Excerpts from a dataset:
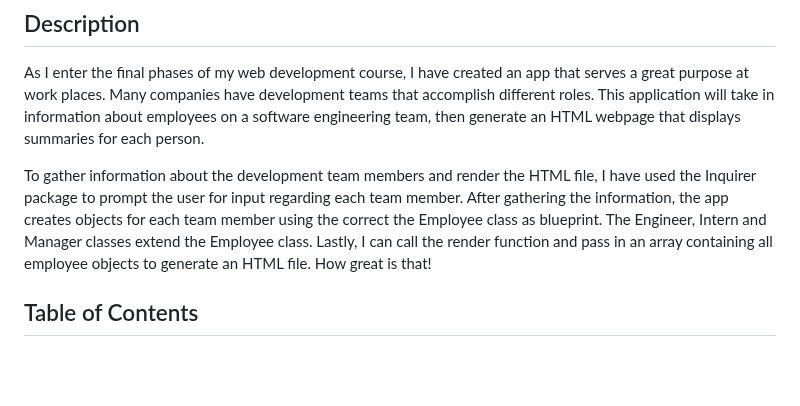
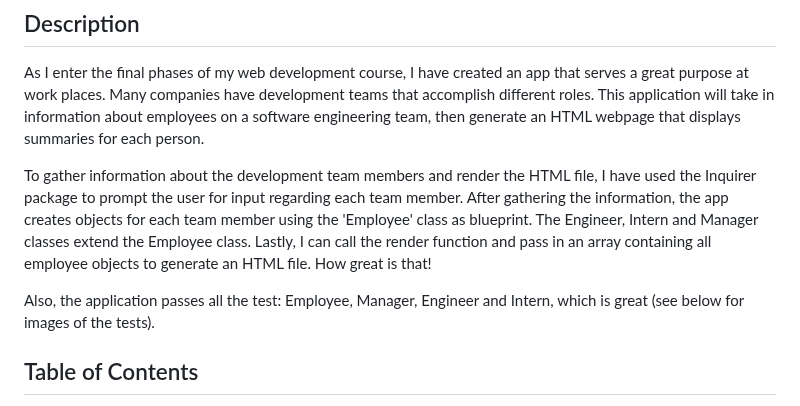
Before and after one commit to Mikemupararano/team-profile-generator, a Markdown page: README.md, the part around one of its changes. GitHub-like rendering; blank space fills up the shorter version.

```diff
--- a/README.md
+++ b/README.md
@@ -2,7 +2,9 @@
 ## Description
 As I enter the final phases of my web development course, I have created an app that serves a great purpose at work places. Many companies have development teams that accomplish different roles. This application will take in information about employees on a software engineering team, then generate an HTML webpage that displays summaries for each person.
 
- To gather information about the development team members and render the HTML file, I have used the Inquirer package to prompt the user for input regarding each team member. After gathering the information, the app creates objects for each team member using the correct the Employee class as blueprint. The Engineer, Intern and Manager classes extend the Employee class. Lastly, I can call the render function and pass in an array containing all employee objects to generate an HTML file. How great is that!
+ To gather information about the development team members and render the HTML file, I have used the Inquirer package to prompt the user for input regarding each team member. After gathering the information, the app creates objects for each team member using the 'Employee' class as blueprint. The Engineer, Intern and Manager classes extend the Employee class. Lastly, I can call the render function and pass in an array containing all employee objects to generate an HTML file. How great is that!
+
+ Also, the application passes all the test: Employee, Manager, Engineer and Intern, which is great (see below for images of the tests).
 
 ## Table of Contents
 - [Team Profile Generator](#team-profile-generator)
```
Also changed, not shown: other parts of README.md (+15 -9 lines).
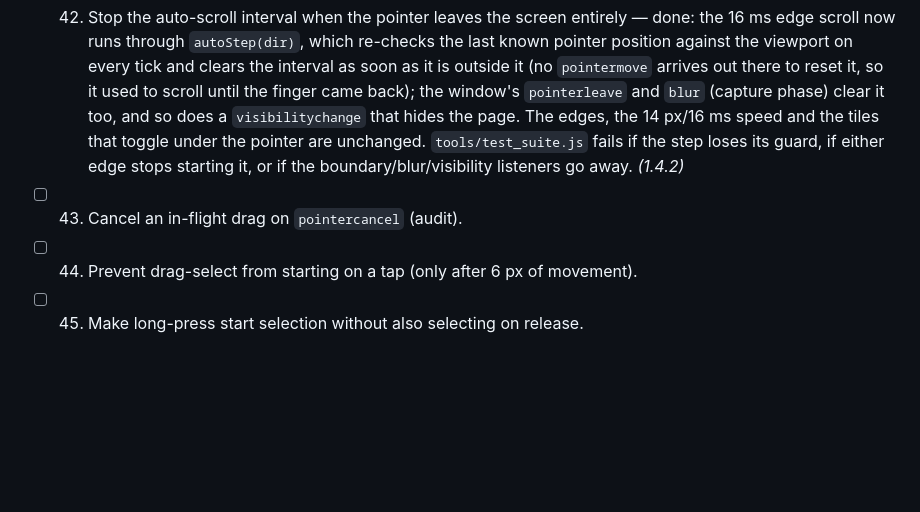
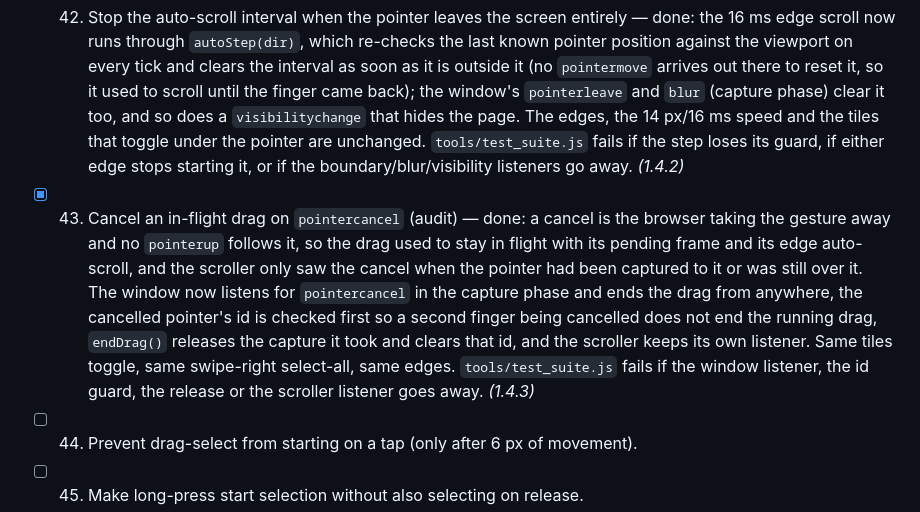
Before and after one commit to technicalnihilist-lgtm/liquid-glass-photos, a Markdown page: OPTIMIZATION_PLAN.md, the part around the change. GitHub-like rendering; blank space fills up the shorter version.

Commit message:
perf(1.4.3): cancel an in-flight drag on pointercancel (plan item 43)

```diff
--- a/OPTIMIZATION_PLAN.md
+++ b/OPTIMIZATION_PLAN.md
@@ -86,7 +86,7 @@ Legend: `[ ]` todo, `[x]` done (with the version it shipped in).
 
 - [x] 41. Make drag-select hit-testing use the last known tile index instead of `elementFromPoint` when the pointer stays inside it — done: `hitTile()` caches the box it measured for the tile under the pointer and reuses that tile while the pointer is still inside the box, the tile is still connected and `scrollTop`/`scrollLeft` have not moved; crossing into another tile, a re-render or an auto-scroll step re-measures once, so `elementFromPoint` now runs only when the pointer leaves the tile it was on, not on every drag frame. `tools/test_suite.js` fails if the drag frame stops calling `hitTile()`, if `elementFromPoint` returns to that frame, or if the containment/scroll/`isConnected` guards go away. *(1.4.1)*
 - [x] 42. Stop the auto-scroll interval when the pointer leaves the screen entirely — done: the 16 ms edge scroll now runs through `autoStep(dir)`, which re-checks the last known pointer position against the viewport on every tick and clears the interval as soon as it is outside it (no `pointermove` arrives out there to reset it, so it used to scroll until the finger came back); the window's `pointerleave` and `blur` (capture phase) clear it too, and so does a `visibilitychange` that hides the page. The edges, the 14 px/16 ms speed and the tiles that toggle under the pointer are unchanged. `tools/test_suite.js` fails if the step loses its guard, if either edge stops starting it, or if the boundary/blur/visibility listeners go away. *(1.4.2)*
-- [ ] 43. Cancel an in-flight drag on `pointercancel` (audit).
+- [x] 43. Cancel an in-flight drag on `pointercancel` (audit) — done: a cancel is the browser taking the gesture away and no `pointerup` follows it, so the drag used to stay in flight with its pending frame and its edge auto-scroll, and the scroller only saw the cancel when the pointer had been captured to it or was still over it. The window now listens for `pointercancel` in the capture phase and ends the drag from anywhere, the cancelled pointer's id is checked first so a second finger being cancelled does not end the running drag, `endDrag()` releases the capture it took and clears that id, and the scroller keeps its own listener. Same tiles toggle, same swipe-right select-all, same edges. `tools/test_suite.js` fails if the window listener, the id guard, the release or the scroller listener goes away. *(1.4.3)*
 - [ ] 44. Prevent drag-select from starting on a tap (only after 6 px of movement).
 - [ ] 45. Make long-press start selection without also selecting on release.
 - [ ] 46. Keep the selection count text in sync when the list changes under it.
```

_Directions_
Could you print all the entries exactly as they stand, with the pictures left out?

_Result for this task_
Before and after one commit to Mikemupararano/team-profile-generator, a Markdown page: README.md, the part around one of its changes. GitHub-like rendering; blank space fills up the shorter version.

```diff
--- a/README.md
+++ b/README.md
@@ -2,7 +2,9 @@
 ## Description
 As I enter the final phases of my web development course, I have created an app that serves a great purpose at work places. Many companies have development teams that accomplish different roles. This application will take in information about employees on a software engineering team, then generate an HTML webpage that displays summaries for each person.
 
- To gather information about the development team members and render the HTML file, I have used the Inquirer package to prompt the user for input regarding each team member. After gathering the information, the app creates objects for each team member using the correct the Employee class as blueprint. The Engineer, Intern and Manager classes extend the Employee class. Lastly, I can call the render function and pass in an array containing all employee objects to generate an HTML file. How great is that!
+ To gather information about the development team members and render the HTML file, I have used the Inquirer package to prompt the user for input regarding each team member. After gathering the information, the app creates objects for each team member using the 'Employee' class as blueprint. The Engineer, Intern and Manager classes extend the Employee class. Lastly, I can call the render function and pass in an array containing all employee objects to generate an HTML file. How great is that!
+
+ Also, the application passes all the test: Employee, Manager, Engineer and Intern, which is great (see below for images of the tests).
 
 ## Table of Contents
 - [Team Profile Generator](#team-profile-generator)
```
Also changed, not shown: other parts of README.md (+15 -9 lines).
Before and after one commit to technicalnihilist-lgtm/liquid-glass-photos, a Markdown page: OPTIMIZATION_PLAN.md, the part around the change. GitHub-like rendering; blank space fills up the shorter version.

Commit message:
perf(1.4.3): cancel an in-flight drag on pointercancel (plan item 43)

```diff
--- a/OPTIMIZATION_PLAN.md
+++ b/OPTIMIZATION_PLAN.md
@@ -86,7 +86,7 @@ Legend: `[ ]` todo, `[x]` done (with the version it shipped in).
 
 - [x] 41. Make drag-select hit-testing use the last known tile index instead of `elementFromPoint` when the pointer stays inside it — done: `hitTile()` caches the box it measured for the tile under the pointer and reuses that tile while the pointer is still inside the box, the tile is still connected and `scrollTop`/`scrollLeft` have not moved; crossing into another tile, a re-render or an auto-scroll step re-measures once, so `elementFromPoint` now runs only when the pointer leaves the tile it was on, not on every drag frame. `tools/test_suite.js` fails if the drag frame stops calling `hitTile()`, if `elementFromPoint` returns to that frame, or if the containment/scroll/`isConnected` guards go away. *(1.4.1)*
 - [x] 42. Stop the auto-scroll interval when the pointer leaves the screen entirely — done: the 16 ms edge scroll now runs through `autoStep(dir)`, which re-checks the last known pointer position against the viewport on every tick and clears the interval as soon as it is outside it (no `pointermove` arrives out there to reset it, so it used to scroll until the finger came back); the window's `pointerleave` and `blur` (capture phase) clear it too, and so does a `visibilitychange` that hides the page. The edges, the 14 px/16 ms speed and the tiles that toggle under the pointer are unchanged. `tools/test_suite.js` fails if the step loses its guard, if either edge stops starting it, or if the boundary/blur/visibility listeners go away. *(1.4.2)*
-- [ ] 43. Cancel an in-flight drag on `pointercancel` (audit).
+- [x] 43. Cancel an in-flight drag on `pointercancel` (audit) — done: a cancel is the browser taking the gesture away and no `pointerup` follows it, so the drag used to stay in flight with its pending frame and its edge auto-scroll, and the scroller only saw the cancel when the pointer had been captured to it or was still over it. The window now listens for `pointercancel` in the capture phase and ends the drag from anywhere, the cancelled pointer's id is checked first so a second finger being cancelled does not end the running drag, `endDrag()` releases the capture it took and clears that id, and the scroller keeps its own listener. Same tiles toggle, same swipe-right select-all, same edges. `tools/test_suite.js` fails if the window listener, the id guard, the release or the scroller listener goes away. *(1.4.3)*
 - [ ] 44. Prevent drag-select from starting on a tap (only after 6 px of movement).
 - [ ] 45. Make long-press start selection without also selecting on release.
 - [ ] 46. Keep the selection count text in sync when the list changes under it.
```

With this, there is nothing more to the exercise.